[Edit difference data]
Content starts

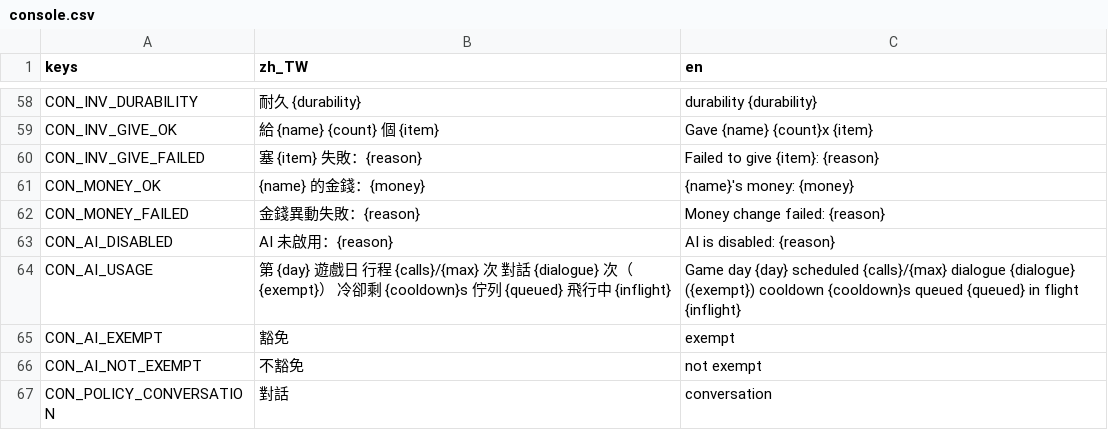
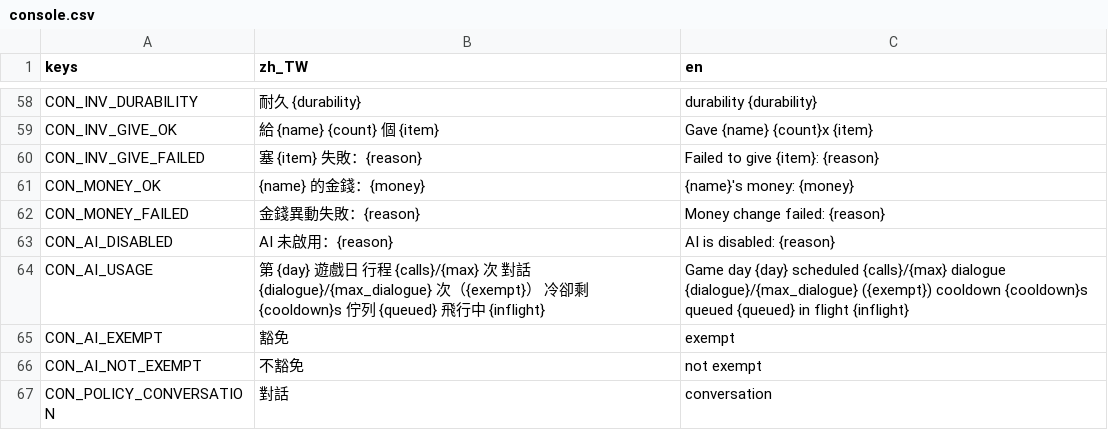
Before and after one commit to adez360/Ailley, a CSV file: Ailley/locale/console.csv, drawn as a sheet; only a part is shown, gaps mark what is left out.

```diff
--- a/Ailley/locale/console.csv
+++ b/Ailley/locale/console.csv
@@ -63,3 +63,3 @@ CON_MONEY_FAILED,"金錢異動失敗：{reason}","Money change failed: {reason}"
 CON_AI_DISABLED,"AI 未啟用：{reason}","AI is disabled: {reason}"
-CON_AI_USAGE,"第 {day} 遊戲日   行程 {calls}/{max} 次   對話 {dialogue} 次（{exempt}）   冷卻剩 {cooldown}s   佇列 {queued}   飛行中 {inflight}","Game day {day}   scheduled {calls}/{max}   dialogue {dialogue} ({exempt})   cooldown {cooldown}s   queued {queued}   in flight {inflight}"
+CON_AI_USAGE,"第 {day} 遊戲日   行程 {calls}/{max} 次   對話 {dialogue}/{max_dialogue} 次（{exempt}）   冷卻剩 {cooldown}s   佇列 {queued}   飛行中 {inflight}","Game day {day}   scheduled {calls}/{max}   dialogue {dialogue}/{max_dialogue} ({exempt})   cooldown {cooldown}s   queued {queued}   in flight {inflight}"
 CON_AI_EXEMPT,"豁免","exempt"
```
Also changed, not shown: Ailley/locale/game.csv, 6 other files.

Content ends

◆ **Brief**
Find the count of lines in the data above where the string "locale" occurs. Provide that number alone.

◆ **Task response**
4